These days, the public seems to be more aware of farmed animal welfare issues. In 2016, for example, 94% of European citizens expressed that it is important to protect the welfare of farmed animals. In response, many countries have introduced or enhanced their animal protection laws. However, this paper points out that the animal farming industry still prioritizes finances over animal suffering.
In Brazil, a broad law exists to ban animal cruelty, abuse, and maltreatment, regardless of species. However, the law may be interpreted differently by authorities, farmers, citizens, and other stakeholders depending on the context. For example, guidelines for agricultural activities condone painful practices such as killing male chicks and performing painful procedures without anesthesia, even though this would generally be considered animal maltreatment.
According to the authors of this study, consumers generally find animal welfare to be more important than farmers. Unfortunately, farmers frequently find trade-offs between economic interests and animal welfare to appease the public. In this study, the authors set out to explore precisely how much perceptions about farmed sheep welfare differ between farmers and consumers in Southern Brazil. They surveyed 56 farmers and 209 citizens about general sheep welfare and specific practices that happen to sheep on farms.
What they found was that the understanding of several types of animal maltreatment, such as failure to ensure a sheep’s basic needs are met and aggression or physical abuse towards sheep, was similar in both groups. However, there were significant differences, too. Consumers were, for example, more sensitive than farmers about three welfare issues:
- Starving or “emaciated” sheep
- Tail docking without the use of anesthesia
- Restricting a sheep’s movement
The authors compared the responses to the Brazilian Protocol for Expert Report on Animal Welfare (PERAW), which are national guidelines used to help people identify cruelty against animals. PERAW is often used to prosecute animal crimes, although it’s typically limited to cats, dogs, and horses. Regarding the above three welfare issues, the citizens’ perceptions about sheep maltreatment were more closely aligned with the PERAW than the farmers’ perceptions. This raises concerns about the capacity of farmers to adequately judge and ensure animal welfare.
Furthermore, around 72% of consumers believed that animal maltreatment occurs in sheep farming, while around a third of farmers were sure of it. Most citizens also stated that they would not purchase products from farms that engage in animal maltreatment, citing concerns about the animals and not wanting to support harmful companies as the two main reasons. Interestingly, most respondents (including farmers and consumers) weren’t aware of Brazilian laws regarding animal protection, although consumers were slightly more familiar than farmers.
In an attempt to explain the apparent differences, the researchers suggest that farmers are desensitized to some sheep emotions and inner experiences. They argue that fear is often seen as a normal reaction to many on-farm procedures. Furthermore, most farmers in the study described painful procedures like castration and tail docking as usual practice, carried out without anesthetic use.

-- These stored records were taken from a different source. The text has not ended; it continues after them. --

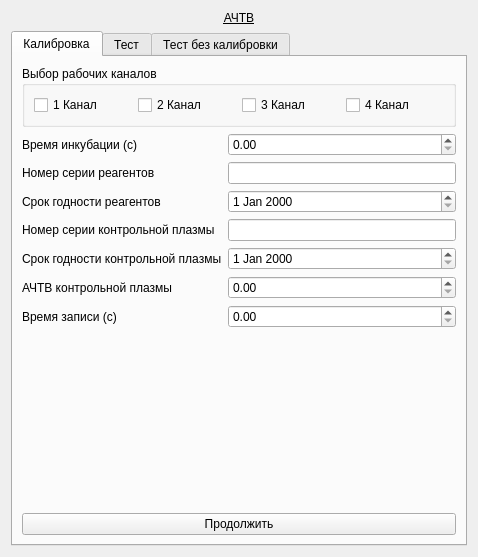
First picture: the form in choisedialog/ko2.ui, repository krang4d/Agrekola, before the edit.
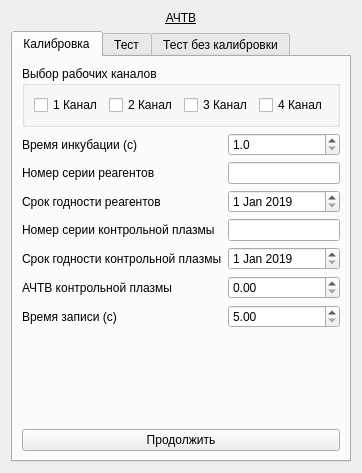
Second picture: the form after the edit.

Patch:
```diff
--- a/choisedialog/ko2.ui
+++ b/choisedialog/ko2.ui
@@ -6,8 +6,8 @@
    <rect>
     <x>0</x>
     <y>0</y>
-    <width>478</width>
-    <height>557</height>
+    <width>352</width>
+    <height>435</height>
    </rect>
   </property>
   <property name="windowTitle">
@@ -81,7 +81,14 @@
           </widget>
          </item>
          <item row="0" column="1">
-          <widget class="QDoubleSpinBox" name="doubleSpinBox_calibIncube"/>
+          <widget class="QDoubleSpinBox" name="doubleSpinBox_calibIncube">
+           <property name="decimals">
+            <number>1</number>
+           </property>
+           <property name="minimum">
+            <double>1.000000000000000</double>
+           </property>
+          </widget>
          </item>
          <item row="1" column="0">
           <widget class="QLabel" name="label_calib1">
@@ -101,7 +108,15 @@
           </widget>
          </item>
          <item row="2" column="1">
-          <widget class="QDateEdit" name="dateEdit_calibReagent"/>
+          <widget class="QDateEdit" name="dateEdit_calibReagent">
+           <property name="date">
+            <date>
+             <year>2019</year>
+             <month>1</month>
+             <day>1</day>
+            </date>
+           </property>
+          </widget>
          </item>
          <item row="3" column="0">
           <widget class="QLabel" name="label_calib3">
@@ -125,7 +140,15 @@
           </widget>
          </item>
          <item row="4" column="1">
-          <widget class="QDateEdit" name="dateEdit_calibPlazma"/>
+          <widget class="QDateEdit" name="dateEdit_calibPlazma">
+           <property name="date">
+            <date>
+             <year>2019</year>
+             <month>1</month>
+             <day>1</day>
+            </date>
+           </property>
+          </widget>
          </item>
          <item row="6" column="0">
           <widget class="QLabel" name="label">
@@ -135,7 +158,14 @@
           </widget>
          </item>
          <item row="6" column="1">
-          <widget class="QDoubleSpinBox" name="doubleSpinBox_calibWriteTime"/>
+          <widget class="QDoubleSpinBox" name="doubleSpinBox_calibWriteTime">
+           <property name="minimum">
+            <double>5.000000000000000</double>
+           </property>
+           <property name="maximum">
+            <double>100.000000000000000</double>
+           </property>
+          </widget>
          </item>
          <item row="5" column="0">
           <widget class="QLabel" name="label_2">
```
Left out of the diff: 32 changed lines with no effect on the pictures.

Previous research also shows that the general public typically attributes more importance to pain and fear than industry insiders.
However, the finding that most farmers performed tail docking without anesthesia and that almost half considered it to be animal maltreatment suggests widespread cognitive dissonance in the Brazilian farming sector — not to mention that docking sheep tails without anesthesia is illegal according to Brazilian law. Considering half of the farmers believed that animal maltreatment takes place in sheep farming, it raises major concerns for humane animal stewardship. This is further supported by the fact that most respondents, farmers in particular, were not aware of Brazil’s relevant animal protection legislation, highlighting the vulnerability of farmed animals.
The results may also suggest welfare issues among the farmers themselves. A previous study from Denmark found that there might be a link between animal neglect and social problems. Specifically, Danish farmers at highest risk of being convicted for animal neglect were also more likely to be troubled by both economic and mental health problems. Similarly, there are reports showing that economic hardships can result in a greater willingness to tolerate unethical actions among farmers.
This research reveals a major disconnect between how different stakeholders can perceive farmed animal welfare issues. It also highlights the importance of educating all stakeholders about animal protection legislation. The public can call for government intervention for farmed animals if the laws set in place aren’t doing what they’re supposed to, but this can only happen when people are informed about the laws and their limitations. Animal advocates should also focus on bridging the gap between farmers and consumers to make sure their animal welfare perceptions (and their understanding of the farmers’ experiences) are aligned. This is especially important when it comes to addressing urgent issues, such as preventing painful procedures and other extreme forms of cruelty.